Oaxaca, Mexico with its vibrant indigenous art is colorful any time of year, but Christmas in this southeastern Mexico town and its surrounding pueblos brings an extra dose of exuberance, religious tradition and family celebration.
The Posadas begin on December 16th, parades of families who wind through the streets making their way to a neighborhood church. The largest posada happens on Christmas Eve when neighborhood posadas converge in the zocalo to circle it before parading to their neighborhood church for midnight mass. Arrive at the zocala by 7pm for a good seat to the festivities.
December 23rd is the Night of the Radishes celebration, a 120 year old tradition of local artists carving extra large radishes into scenes depicting traditional Oaxaca (the Nativity, churches, people in traditional clothing) or contemporary scenes (the 2018 displays included a memorial to Stephen Hawking and another of fantastical dragons entitled the Apocolypse). The night is accompanied by music and fireworks. The displays are set up on the morning of December 23rd and draw crowds all day so to avoid the extra long lines at night, arrive early to see the artwork.
In the week leading up to Christmas local markets, street vendors and stores overflow with colorful textiles, wooden creatures called alebrijes, pottery, handmade tin Christmas decorations, nativity scenes and food delicacies like tamales and bunuelos, a fried dough covered with cinnamon and sugar. While you can purchase from the stores, a trip to one of more of the surrounding pueblos is far more interesting. There you can visit family workshops, meet the artists and know that the money from your purchase is going directly to the craftspeople who made them.
Founded in 1993, the 484,000 acres of Southwest Idaho public land known as the Morley Nelson Snake River Birds of Prey National Conservation Area hosts the single largest concentration of nesting raptors in North America and, perhaps, the world. Located near Boise along 82 miles of the Snake River, the habit’s flat topography is cut by a deep swath of river canyon lined with 700-foot cliffs. The conditions are raptor nirvana. There are high ledges and crevices for nest-building and currents from the river bottom providing the lift needed for birds of prey to hunt the area’s thriving ground squirrel and rabbit population. To learn more click here.
Located between Livingston, Montana and Yellowstone Park, charming Chico Hot Springs Resort has been a getaway for locals and Montana bound tourists for generations. Its scenic Paradise Valley location surrounded by mountains, the complex’s unique history and its commitment to preserving its past has landed Chico Hot Springs Resort a designation on the National Register of Historic Places. To read more click here.
The Iron Curtain boundary that divided the occupied former Soviet countries from the rest of the world can now be traveled from north to south by intrepid cyclists on the newly developed Iron Curtain bicycle route known as EuroVelo 13. 6462.26 miles long, the journey through twenty countries past fourteen UNESCO World Heritage sites is a tour through a bleak period of history, rolling hills, urban landscapes and the varying climates of Nordic and temperate countries from Norway to Greece.

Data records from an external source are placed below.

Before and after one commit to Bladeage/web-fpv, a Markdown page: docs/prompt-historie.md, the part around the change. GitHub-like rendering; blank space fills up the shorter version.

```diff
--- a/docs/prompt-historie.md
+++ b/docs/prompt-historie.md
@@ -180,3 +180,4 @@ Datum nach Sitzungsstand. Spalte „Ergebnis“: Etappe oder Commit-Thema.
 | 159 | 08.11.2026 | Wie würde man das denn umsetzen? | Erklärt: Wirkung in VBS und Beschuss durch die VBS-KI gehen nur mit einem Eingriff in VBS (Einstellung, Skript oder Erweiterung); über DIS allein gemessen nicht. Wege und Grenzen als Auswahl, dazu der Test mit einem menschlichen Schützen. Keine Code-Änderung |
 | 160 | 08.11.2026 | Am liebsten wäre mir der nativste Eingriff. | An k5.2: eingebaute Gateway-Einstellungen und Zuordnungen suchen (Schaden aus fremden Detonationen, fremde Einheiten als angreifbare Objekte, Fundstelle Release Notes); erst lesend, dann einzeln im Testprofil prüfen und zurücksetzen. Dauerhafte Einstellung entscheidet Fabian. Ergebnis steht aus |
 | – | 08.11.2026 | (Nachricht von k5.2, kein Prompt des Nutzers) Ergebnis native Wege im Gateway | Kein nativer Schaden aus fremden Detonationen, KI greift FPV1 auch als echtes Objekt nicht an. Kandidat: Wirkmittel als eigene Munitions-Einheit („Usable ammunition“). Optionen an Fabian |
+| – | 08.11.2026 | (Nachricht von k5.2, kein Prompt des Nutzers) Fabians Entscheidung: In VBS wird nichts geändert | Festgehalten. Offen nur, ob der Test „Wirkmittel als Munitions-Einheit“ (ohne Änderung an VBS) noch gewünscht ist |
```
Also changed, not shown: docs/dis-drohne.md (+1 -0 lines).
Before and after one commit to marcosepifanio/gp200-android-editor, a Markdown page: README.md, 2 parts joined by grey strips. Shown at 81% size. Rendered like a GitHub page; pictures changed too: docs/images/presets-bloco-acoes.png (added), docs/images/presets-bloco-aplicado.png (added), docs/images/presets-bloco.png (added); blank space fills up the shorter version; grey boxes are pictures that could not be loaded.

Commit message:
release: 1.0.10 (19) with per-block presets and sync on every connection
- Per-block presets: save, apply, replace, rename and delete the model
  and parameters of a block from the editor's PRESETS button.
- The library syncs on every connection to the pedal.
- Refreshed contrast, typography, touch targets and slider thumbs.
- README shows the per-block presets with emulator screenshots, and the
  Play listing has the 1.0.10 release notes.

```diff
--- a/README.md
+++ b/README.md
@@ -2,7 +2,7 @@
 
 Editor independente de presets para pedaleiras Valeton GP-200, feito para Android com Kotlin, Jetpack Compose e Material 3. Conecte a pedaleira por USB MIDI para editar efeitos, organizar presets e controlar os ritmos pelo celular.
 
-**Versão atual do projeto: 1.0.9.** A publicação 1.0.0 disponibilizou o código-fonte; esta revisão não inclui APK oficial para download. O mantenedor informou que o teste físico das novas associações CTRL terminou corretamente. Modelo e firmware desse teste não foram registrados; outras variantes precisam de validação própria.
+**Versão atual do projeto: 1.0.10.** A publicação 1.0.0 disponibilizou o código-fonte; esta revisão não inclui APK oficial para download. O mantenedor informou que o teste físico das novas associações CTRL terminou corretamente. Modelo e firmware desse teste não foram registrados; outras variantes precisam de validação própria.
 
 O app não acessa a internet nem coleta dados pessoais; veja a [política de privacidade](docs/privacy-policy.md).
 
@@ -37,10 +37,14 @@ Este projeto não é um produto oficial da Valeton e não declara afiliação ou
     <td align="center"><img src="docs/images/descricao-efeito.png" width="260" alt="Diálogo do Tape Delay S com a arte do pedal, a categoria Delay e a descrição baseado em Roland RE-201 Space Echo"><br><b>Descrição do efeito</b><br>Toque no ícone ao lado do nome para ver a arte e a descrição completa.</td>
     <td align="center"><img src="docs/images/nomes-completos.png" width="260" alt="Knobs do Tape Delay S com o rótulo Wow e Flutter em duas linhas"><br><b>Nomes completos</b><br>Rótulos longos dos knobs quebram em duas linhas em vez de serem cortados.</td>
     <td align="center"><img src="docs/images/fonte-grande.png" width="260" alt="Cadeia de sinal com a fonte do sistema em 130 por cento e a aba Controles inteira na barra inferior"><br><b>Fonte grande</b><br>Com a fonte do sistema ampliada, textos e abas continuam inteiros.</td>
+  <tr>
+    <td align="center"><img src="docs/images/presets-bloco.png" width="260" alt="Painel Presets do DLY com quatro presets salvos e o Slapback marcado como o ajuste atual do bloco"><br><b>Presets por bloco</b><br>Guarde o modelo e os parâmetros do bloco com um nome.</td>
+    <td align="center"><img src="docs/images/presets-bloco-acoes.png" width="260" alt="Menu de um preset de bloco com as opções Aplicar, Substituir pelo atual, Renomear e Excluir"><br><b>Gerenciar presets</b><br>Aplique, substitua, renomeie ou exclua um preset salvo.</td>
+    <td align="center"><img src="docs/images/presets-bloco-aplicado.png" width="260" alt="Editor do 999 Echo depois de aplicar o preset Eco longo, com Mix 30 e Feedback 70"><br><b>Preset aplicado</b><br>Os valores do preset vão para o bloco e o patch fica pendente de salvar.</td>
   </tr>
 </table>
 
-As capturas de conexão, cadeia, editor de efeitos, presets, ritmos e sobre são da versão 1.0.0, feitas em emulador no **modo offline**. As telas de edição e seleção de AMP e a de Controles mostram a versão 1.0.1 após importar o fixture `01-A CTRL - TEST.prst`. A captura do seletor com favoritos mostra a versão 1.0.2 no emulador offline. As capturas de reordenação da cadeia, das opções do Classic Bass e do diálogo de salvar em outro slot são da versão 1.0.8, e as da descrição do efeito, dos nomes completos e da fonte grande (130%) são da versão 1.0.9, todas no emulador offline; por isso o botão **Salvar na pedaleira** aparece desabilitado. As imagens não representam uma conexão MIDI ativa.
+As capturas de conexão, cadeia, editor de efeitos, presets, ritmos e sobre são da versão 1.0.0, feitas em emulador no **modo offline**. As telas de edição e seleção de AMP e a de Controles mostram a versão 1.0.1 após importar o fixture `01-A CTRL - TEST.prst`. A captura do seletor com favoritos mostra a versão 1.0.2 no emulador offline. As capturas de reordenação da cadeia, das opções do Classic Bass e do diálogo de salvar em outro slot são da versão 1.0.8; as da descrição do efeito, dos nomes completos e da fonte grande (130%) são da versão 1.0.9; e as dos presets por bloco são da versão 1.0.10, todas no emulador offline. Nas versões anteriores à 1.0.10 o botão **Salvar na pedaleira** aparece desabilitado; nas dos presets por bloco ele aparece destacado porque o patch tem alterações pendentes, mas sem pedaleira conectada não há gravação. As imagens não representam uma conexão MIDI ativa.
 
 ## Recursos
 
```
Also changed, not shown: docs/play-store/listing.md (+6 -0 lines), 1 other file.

Read more about it here.
Iceland likely doesn’t rise to the top of your list when considering possibilities for Christmas and New Years. It’s winter. It’s cold and often plagued with winds and blizzards during its deep winter months. And it only has about four hours of daylight that feels more like early twilight that time of year. And yet, it’s precisely those conditions as well as its exuberant, unique and quirky holiday traditions based on Icelandic folklore that make the winter holidays in Iceland an unforgettable holiday experience.
via Winter Holidays in Iceland: Lights, Trolls and Traditions – Wander With Wonder
The small shops in Estonia are filled with colorful handmade textile art – colorful, knitted mittens, fine lacy shawls, vibrant striped skirts and bolts of woven cloth and fanciful, felted hats. Wandering the artists’ guilds, studios and shops in 2017, it’s hard to imagine the conditions its craftspeople endured during the country’s fifty-year Soviet occupation when all art had to be produced and sold in Soviet collectives under the restrictions of Soviet censored themes. That Estonian handicraft tradition survived the occupation is due in no small part to the persistence of its craftswomen. Check out my Global Comment story here.
Music in Estonia isn’t limited to celebrations of its strong tradition of choral music. The capitol city of Tallinn puts on Tallinn Music Week, a weeklong festival in March/April showcasing all forms of contemporary music, the arts, theatre, food and architecture using the city’s bookstores, bike shops, art galleries, bakeries, tech incubators, home decoration stores and shopping centers as venues. It’s a full-on sensory experience, an opportunity to explore Tallinn’s nooks and crannies and much of it is free to the public. Read about my experience here.